## Exercise prompt
Return all of the following entries as written, but without the images.

## Given information
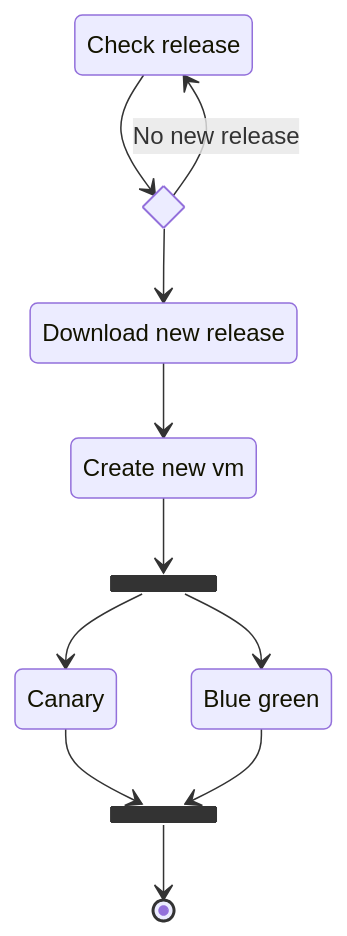
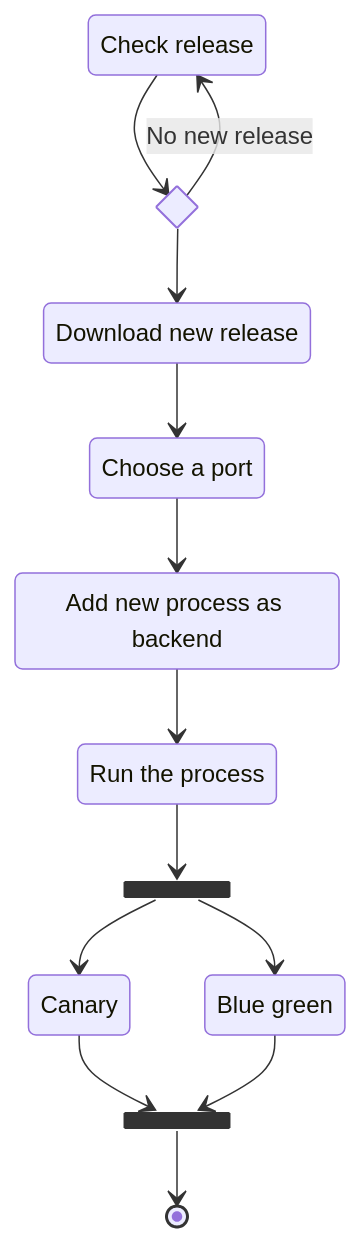
Before and after one commit to anddimario/interstellar: the diagram in README.md, drawn with Mermaid. The commit also changed 13 other files, not shown here.

````diff
--- a/README.md
+++ b/README.md
@@ -16,21 +16,25 @@
 ```mermaid
 stateDiagram-v2
     check: Check release
     download: Download new release
-    create_vm: Create new vm
+    choose_port: Choose a port
+    add_backend: Add new process as backend
+    create_vm: Run the process
     canary: Canary
     blue_green: Blue green
     state new_release <<choice>>
     state deploy_type <<fork>>
     state done_deploy <<join>>
     check --> new_release
     new_release --> check : No new release
     new_release --> download
-    download --> create_vm
+    download --> choose_port
+    choose_port --> add_backend 
+    add_backend --> create_vm
     create_vm --> deploy_type
     deploy_type --> canary
     deploy_type --> blue_green
     canary --> done_deploy
     blue_green --> done_deploy
     done_deploy --> [*]
 ```
````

## Result
Before and after one commit to anddimario/interstellar: the diagram in README.md, drawn with Mermaid. The commit also changed 13 other files, not shown here.

````diff
--- a/README.md
+++ b/README.md
@@ -16,21 +16,25 @@
 ```mermaid
 stateDiagram-v2
     check: Check release
     download: Download new release
-    create_vm: Create new vm
+    choose_port: Choose a port
+    add_backend: Add new process as backend
+    create_vm: Run the process
     canary: Canary
     blue_green: Blue green
     state new_release <<choice>>
     state deploy_type <<fork>>
     state done_deploy <<join>>
     check --> new_release
     new_release --> check : No new release
     new_release --> download
-    download --> create_vm
+    download --> choose_port
+    choose_port --> add_backend 
+    add_backend --> create_vm
     create_vm --> deploy_type
     deploy_type --> canary
     deploy_type --> blue_green
     canary --> done_deploy
     blue_green --> done_deploy
     done_deploy --> [*]
 ```
````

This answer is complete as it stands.